South London born and bred, but now based in Berlin, Lamia brews up a mesmerising sound on Not Mine. It sees her take inspiration from dark electronica and the Berlin and London electronic music scenes, as she sprinkles Not Mine with slow beats, chilled synths and most importantly vocals that wouldn’t be amiss on a classic Blue Note album. She’s described the track as being about ‘ideals overriding reality and the attempt to compete with a version of yourself within another’s mind. It explores the power of the human psyche to live through what you want to believe, rather than what is actually there’ and feels like a torch song for the 21st century.
I found it hard to write something about Elohim’s The Wave beyond ‘it’s great and you really should listen to it cos it’s awesome’. It’s very much its own sound and it encapsulates why she is becoming such a live draw. If you like the carefree pop of CHVRCHES, a bit of early Madonna, the leftfield laconia of Ionnalee then the upbeat and frankly fabulous The Wave will have you dancing like a fool.
Last up this week is Aussie duo Kllo with Dissolve, the lead single from their debut album Backwater which is out on 20th October. There’s an oddly retro feel to this; not in the arrangement or overall sound, but more the sensation It creates of being around dance music in the early 90s when the excitement of hearing something new and innovative was such a rush. You can pick out a myriad of genres on Dissolve but it feels so self-contained and unified it feels like it was born, not made. They’re playing Manchester soon an we’ll be there, that’s for sure!

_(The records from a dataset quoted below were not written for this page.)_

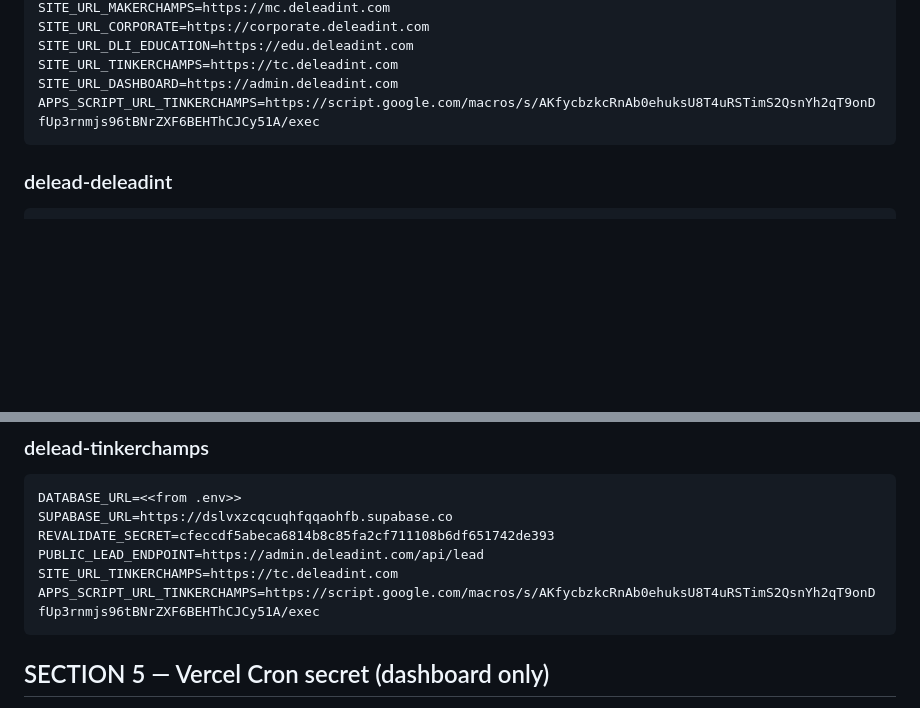
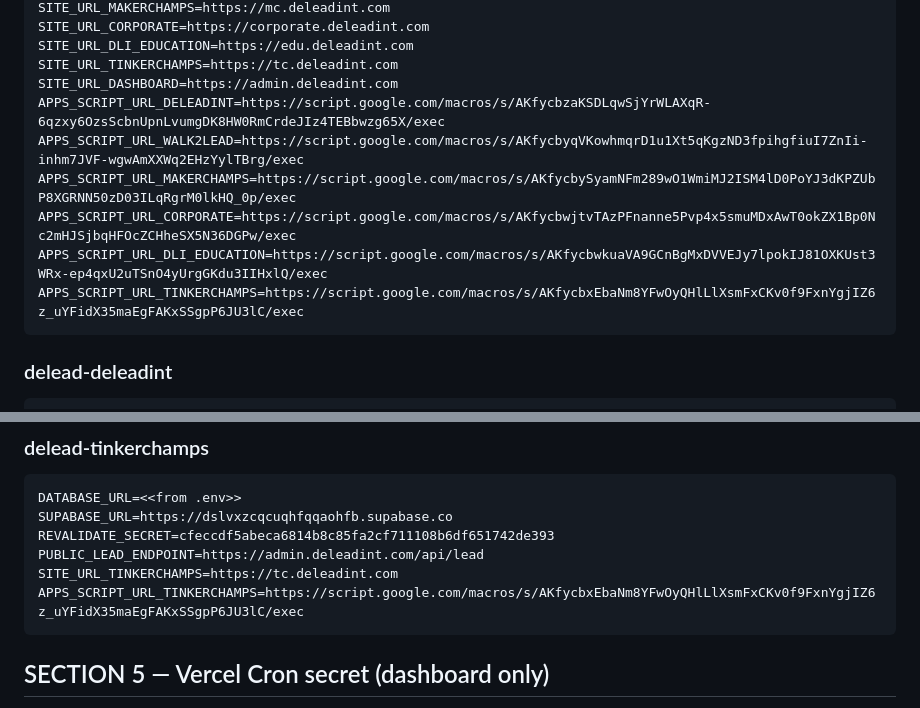
Before and after one commit to webdelead/De-Lead-Web, a Markdown page: docs/DEPLOY-CHROME-PROMPT.md, 2 parts joined by grey strips. Drawn GitHub-style; blank space fills up the shorter version.

Commit message:
docs: real Apps Script URLs (per-site sheets set up; new TinkerChamps deployment)
Co-Authored-By: Claude Sonnet 5 <noreply@anthropic.com>

````diff
--- a/docs/DEPLOY-CHROME-PROMPT.md
+++ b/docs/DEPLOY-CHROME-PROMPT.md
@@ -89,7 +89,12 @@ SITE_URL_CORPORATE=https://corporate.deleadint.com
 SITE_URL_DLI_EDUCATION=https://edu.deleadint.com
 SITE_URL_TINKERCHAMPS=https://tc.deleadint.com
 SITE_URL_DASHBOARD=https://admin.deleadint.com
-APPS_SCRIPT_URL_TINKERCHAMPS=https://script.google.com/macros/s/AKfycbzkcRnAb0ehuksU8T4uRSTimS2QsnYh2qT9onDfUp3rnmjs96tBNrZXF6BEHThCJCy51A/exec
+APPS_SCRIPT_URL_DELEADINT=https://script.google.com/macros/s/AKfycbzaKSDLqwSjYrWLAXqR-6qzxy6OzsScbnUpnLvumgDK8HW0RmCrdeJIz4TEBbwzg65X/exec
+APPS_SCRIPT_URL_WALK2LEAD=https://script.google.com/macros/s/AKfycbyqVKowhmqrD1u1Xt5qKgzND3fpihgfiuI7ZnIi-inhm7JVF-wgwAmXXWq2EHzYylTBrg/exec
+APPS_SCRIPT_URL_MAKERCHAMPS=https://script.google.com/macros/s/AKfycbySyamNFm289wO1WmiMJ2ISM4lD0PoYJ3dKPZUbP8XGRNN50zD03ILqRgrM0lkHQ_0p/exec
+APPS_SCRIPT_URL_CORPORATE=https://script.google.com/macros/s/AKfycbwjtvTAzPFnanne5Pvp4x5smuMDxAwT0okZX1Bp0Nc2mHJSjbqHFOcZCHheSX5N36DGPw/exec
+APPS_SCRIPT_URL_DLI_EDUCATION=https://script.google.com/macros/s/AKfycbwkuaVA9GCnBgMxDVVEJy7lpokIJ81OXKUst3WRx-ep4qxU2uTSnO4yUrgGKdu3IIHxlQ/exec
+APPS_SCRIPT_URL_TINKERCHAMPS=https://script.google.com/macros/s/AKfycbxEbaNm8YFwOyQHlLlXsmFxCKv0f9FxnYgjIZ6z_uYFidX35maEgFAKxSSgpP6JU3lC/exec
 ```
 
 ### delead-deleadint
@@ -144,7 +149,7 @@ SUPABASE_URL=https://dslvxzcqcuqhfqqaohfb.supabase.co
 REVALIDATE_SECRET=cfeccdf5abeca6814b8c85fa2cf711108b6df651742de393
 PUBLIC_LEAD_ENDPOINT=https://admin.deleadint.com/api/lead
 SITE_URL_TINKERCHAMPS=https://tc.deleadint.com
-APPS_SCRIPT_URL_TINKERCHAMPS=https://script.google.com/macros/s/AKfycbzkcRnAb0ehuksU8T4uRSTimS2QsnYh2qT9onDfUp3rnmjs96tBNrZXF6BEHThCJCy51A/exec
+APPS_SCRIPT_URL_TINKERCHAMPS=https://script.google.com/macros/s/AKfycbxEbaNm8YFwOyQHlLlXsmFxCKv0f9FxnYgjIZ6z_uYFidX35maEgFAKxSSgpP6JU3lC/exec
 ```
 
 ## SECTION 5 — Vercel Cron secret (dashboard only)
````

Thanks for sticking with me through all that verbiage, as ever, I hope there was something in there that appealed and made you want to hear more from these fabulous artists!